You may be wondering, “Do I need a permit to replace my water heater in Glendale?”
Currently, Glendale, California does require a permit for a water heater installation. The good news is we can pull the permit for you, and it will not slow down any work on our end.
Every few years, Glendale water heater and plumbing codes change to adopt new installation and safety measures. While providing increased home safety, these code requirements can result in extra installation charges.
Some customers scoff at the idea of paying for a permit for a water heater replacement, but the fact of the matter is water heaters can be dangerous if not installed correctly. In fact, water heaters cause more property damage than any other home appliance. And if the unit is not installed to code by a licensed professional and causes damage, your home insurance could reject any claims. That’s why we put a premium on safety and doing everything by the book.
Your expert technician will go over an item-by-item checklist of all applicable safety codes needed for your installation prior to any work being completed, or cost to you.
We try to keep this information as up-to-date as possible, but your local installer will be able to answer any specific question you may have.
Approved Location – To prevent accidents and avoid contact with CO (Carbon Monoxide), emitted in small amounts from gas heater vents, bathrooms and bedrooms cannot be used as water heater storage areas. A closet may be utilized if that is its only purpose. This regulation is currently enforced in Glendale.
Earthquake Straps – California is in an earthquake zone. Accordingly, hot water heaters are required to have earthquake straps on the top and bottom thirds of the tank in accordance with the CA Plumbing Code. The city of Glendale enforces this requirement for your safety.
Pans and Drains – The CA Plumbing Code requires a pan to be placed under your water heater if it is located in an interior location or on a built in platform. As potential damage could happen from leakage, a drain line must be attached to the pan and run to the exterior. In most cases the drain to the exterior is required by Glendale.

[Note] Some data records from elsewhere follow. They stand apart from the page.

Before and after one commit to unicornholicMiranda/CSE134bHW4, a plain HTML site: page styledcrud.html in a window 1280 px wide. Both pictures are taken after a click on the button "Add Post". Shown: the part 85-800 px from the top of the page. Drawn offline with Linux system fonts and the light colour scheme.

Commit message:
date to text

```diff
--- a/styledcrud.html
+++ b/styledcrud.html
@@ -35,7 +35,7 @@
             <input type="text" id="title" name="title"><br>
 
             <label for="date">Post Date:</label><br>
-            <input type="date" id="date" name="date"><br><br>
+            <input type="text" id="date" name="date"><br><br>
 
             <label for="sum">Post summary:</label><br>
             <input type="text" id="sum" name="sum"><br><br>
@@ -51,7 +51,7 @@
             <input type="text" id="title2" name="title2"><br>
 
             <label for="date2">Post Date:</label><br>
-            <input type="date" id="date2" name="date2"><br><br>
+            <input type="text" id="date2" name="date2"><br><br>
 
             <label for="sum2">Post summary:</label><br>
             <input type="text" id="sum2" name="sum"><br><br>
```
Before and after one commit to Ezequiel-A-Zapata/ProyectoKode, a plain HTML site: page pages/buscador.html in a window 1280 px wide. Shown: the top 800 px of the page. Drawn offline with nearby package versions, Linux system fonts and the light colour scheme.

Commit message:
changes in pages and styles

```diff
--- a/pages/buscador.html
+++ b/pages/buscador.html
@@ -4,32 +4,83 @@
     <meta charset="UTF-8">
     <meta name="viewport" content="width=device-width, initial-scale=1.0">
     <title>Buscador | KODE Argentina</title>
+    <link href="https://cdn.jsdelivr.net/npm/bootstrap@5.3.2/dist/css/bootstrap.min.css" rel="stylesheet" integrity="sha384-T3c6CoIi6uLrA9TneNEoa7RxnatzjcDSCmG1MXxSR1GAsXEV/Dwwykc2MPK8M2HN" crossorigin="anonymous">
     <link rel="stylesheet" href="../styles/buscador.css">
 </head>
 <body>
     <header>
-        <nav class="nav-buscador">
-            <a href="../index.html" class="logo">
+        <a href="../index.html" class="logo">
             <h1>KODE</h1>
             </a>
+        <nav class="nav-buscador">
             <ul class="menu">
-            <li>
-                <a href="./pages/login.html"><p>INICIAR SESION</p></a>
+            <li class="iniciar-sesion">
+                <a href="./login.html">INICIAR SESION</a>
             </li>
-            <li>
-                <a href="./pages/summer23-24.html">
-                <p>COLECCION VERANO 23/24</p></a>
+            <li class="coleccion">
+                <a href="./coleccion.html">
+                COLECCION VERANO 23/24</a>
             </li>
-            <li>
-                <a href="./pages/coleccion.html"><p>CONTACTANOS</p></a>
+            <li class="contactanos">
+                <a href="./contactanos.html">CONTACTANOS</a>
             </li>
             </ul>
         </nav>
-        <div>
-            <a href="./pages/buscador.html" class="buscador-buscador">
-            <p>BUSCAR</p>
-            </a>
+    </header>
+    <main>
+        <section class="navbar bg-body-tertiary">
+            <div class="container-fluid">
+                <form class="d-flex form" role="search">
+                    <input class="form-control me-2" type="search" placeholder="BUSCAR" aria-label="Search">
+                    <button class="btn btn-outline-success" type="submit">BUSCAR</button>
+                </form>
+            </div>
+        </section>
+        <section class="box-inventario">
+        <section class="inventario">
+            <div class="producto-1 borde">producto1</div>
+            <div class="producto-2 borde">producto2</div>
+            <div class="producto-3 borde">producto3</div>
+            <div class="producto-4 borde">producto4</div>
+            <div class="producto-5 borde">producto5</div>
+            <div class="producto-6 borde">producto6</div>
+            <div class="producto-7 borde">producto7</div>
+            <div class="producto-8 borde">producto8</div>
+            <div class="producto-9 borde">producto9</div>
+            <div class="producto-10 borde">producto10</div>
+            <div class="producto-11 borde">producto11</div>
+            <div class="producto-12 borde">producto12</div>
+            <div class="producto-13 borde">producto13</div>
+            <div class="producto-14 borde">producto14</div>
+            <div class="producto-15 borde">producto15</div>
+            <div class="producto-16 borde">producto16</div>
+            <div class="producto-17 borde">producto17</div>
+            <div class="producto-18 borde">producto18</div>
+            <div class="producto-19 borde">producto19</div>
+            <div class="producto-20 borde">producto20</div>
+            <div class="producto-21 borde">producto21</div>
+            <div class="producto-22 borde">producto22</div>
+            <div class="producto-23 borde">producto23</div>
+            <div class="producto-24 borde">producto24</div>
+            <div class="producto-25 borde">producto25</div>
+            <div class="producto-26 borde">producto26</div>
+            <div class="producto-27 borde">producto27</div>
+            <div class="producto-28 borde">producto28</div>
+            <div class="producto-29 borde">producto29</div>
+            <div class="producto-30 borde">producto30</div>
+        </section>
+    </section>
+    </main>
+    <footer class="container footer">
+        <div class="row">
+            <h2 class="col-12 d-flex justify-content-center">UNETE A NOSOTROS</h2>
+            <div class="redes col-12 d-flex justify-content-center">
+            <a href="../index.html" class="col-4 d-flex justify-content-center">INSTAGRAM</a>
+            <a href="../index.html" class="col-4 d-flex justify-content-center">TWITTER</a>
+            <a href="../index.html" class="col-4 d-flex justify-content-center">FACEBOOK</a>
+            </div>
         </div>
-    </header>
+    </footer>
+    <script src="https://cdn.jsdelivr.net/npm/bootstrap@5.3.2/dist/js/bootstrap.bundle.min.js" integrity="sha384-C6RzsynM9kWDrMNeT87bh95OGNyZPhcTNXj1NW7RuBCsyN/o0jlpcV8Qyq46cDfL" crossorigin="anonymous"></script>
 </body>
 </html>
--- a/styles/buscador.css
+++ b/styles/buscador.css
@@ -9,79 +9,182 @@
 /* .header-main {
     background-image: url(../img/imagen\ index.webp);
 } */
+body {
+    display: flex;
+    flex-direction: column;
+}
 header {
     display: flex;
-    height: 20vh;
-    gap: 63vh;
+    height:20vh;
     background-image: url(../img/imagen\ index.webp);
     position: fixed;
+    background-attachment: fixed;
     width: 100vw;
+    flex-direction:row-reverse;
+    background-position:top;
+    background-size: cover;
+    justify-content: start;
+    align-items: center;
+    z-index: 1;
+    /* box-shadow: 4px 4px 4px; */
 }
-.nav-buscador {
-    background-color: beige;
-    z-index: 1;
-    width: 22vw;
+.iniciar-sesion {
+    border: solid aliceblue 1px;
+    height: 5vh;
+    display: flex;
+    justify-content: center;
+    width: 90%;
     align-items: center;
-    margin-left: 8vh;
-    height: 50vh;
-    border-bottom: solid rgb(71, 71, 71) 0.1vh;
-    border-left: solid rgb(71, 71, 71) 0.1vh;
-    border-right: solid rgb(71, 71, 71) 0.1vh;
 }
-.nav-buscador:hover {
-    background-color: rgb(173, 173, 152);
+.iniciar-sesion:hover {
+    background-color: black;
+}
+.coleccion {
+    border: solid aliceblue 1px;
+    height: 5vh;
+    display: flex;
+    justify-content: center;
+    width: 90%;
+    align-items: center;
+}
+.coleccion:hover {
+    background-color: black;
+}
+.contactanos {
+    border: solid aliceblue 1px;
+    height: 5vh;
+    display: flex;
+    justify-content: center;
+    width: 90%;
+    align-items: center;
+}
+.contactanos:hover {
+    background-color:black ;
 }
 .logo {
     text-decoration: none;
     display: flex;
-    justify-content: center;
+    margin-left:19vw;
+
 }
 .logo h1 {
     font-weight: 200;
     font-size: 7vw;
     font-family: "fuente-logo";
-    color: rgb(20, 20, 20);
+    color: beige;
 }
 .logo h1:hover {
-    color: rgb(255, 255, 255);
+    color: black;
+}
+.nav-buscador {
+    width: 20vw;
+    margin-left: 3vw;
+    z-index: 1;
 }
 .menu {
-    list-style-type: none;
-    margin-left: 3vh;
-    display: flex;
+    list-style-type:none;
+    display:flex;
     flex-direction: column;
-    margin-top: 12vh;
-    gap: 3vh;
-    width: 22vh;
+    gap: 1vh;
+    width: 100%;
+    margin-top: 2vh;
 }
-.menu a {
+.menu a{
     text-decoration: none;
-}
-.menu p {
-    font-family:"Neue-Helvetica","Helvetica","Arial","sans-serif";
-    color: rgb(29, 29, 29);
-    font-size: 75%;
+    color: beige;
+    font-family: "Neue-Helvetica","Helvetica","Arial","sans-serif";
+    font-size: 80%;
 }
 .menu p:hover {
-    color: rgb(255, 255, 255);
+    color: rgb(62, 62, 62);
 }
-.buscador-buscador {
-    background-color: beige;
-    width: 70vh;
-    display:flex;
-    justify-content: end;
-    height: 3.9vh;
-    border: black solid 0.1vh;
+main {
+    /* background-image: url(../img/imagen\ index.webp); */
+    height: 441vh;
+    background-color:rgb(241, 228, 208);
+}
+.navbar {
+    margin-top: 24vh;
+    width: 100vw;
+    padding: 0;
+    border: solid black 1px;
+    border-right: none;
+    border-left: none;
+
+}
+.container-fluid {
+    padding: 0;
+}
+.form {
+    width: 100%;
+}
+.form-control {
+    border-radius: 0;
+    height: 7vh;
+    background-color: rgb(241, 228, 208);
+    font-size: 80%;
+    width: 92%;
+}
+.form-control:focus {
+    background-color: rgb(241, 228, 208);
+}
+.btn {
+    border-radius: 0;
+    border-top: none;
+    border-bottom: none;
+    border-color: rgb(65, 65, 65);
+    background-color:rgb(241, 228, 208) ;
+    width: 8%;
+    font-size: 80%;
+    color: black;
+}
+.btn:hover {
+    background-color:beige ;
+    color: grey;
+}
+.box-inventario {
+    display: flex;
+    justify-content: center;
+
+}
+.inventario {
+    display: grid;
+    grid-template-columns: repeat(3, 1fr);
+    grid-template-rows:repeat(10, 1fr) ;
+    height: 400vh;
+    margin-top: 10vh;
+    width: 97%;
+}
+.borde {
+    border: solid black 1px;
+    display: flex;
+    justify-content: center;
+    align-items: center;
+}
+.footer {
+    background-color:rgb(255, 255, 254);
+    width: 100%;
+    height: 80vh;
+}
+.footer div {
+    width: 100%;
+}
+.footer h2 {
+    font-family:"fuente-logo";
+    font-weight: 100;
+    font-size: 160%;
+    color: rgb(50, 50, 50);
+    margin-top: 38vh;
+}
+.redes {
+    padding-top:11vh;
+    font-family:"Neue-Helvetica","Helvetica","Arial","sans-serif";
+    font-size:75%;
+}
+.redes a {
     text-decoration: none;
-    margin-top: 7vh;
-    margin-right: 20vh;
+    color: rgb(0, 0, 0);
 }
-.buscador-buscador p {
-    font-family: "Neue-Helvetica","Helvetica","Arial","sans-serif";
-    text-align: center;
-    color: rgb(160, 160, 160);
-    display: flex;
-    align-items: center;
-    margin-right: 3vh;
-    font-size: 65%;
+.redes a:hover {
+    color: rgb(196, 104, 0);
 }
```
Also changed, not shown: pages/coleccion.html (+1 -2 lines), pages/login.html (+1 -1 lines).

Pressure and Temperature Relief Drain (“P&T Drain”) to the Exterior – To avoid accidental scalding while the P&T discharges, the CA Plumbing Code requires the P&T drain be run to the exterior. This requirement is enforced by Glendale.
Dedicated Water Shutoff – A dedicated water shutoff ensures you will always have water available, even if your hot water heater is being serviced. The water directly to the tank can be turned off, leaving the rest of the house with running water. This is enforced by Glendale.
Grease Pack Gas Valve Replacement – Grease pack valves were once common on water heaters, but are no longer approved by the CA Plumbing Code due to a high failure rate. We recommend replacing a grease pack valve if we find one while inspecting your hot water heater. Glendale is currently enforcing this requirement.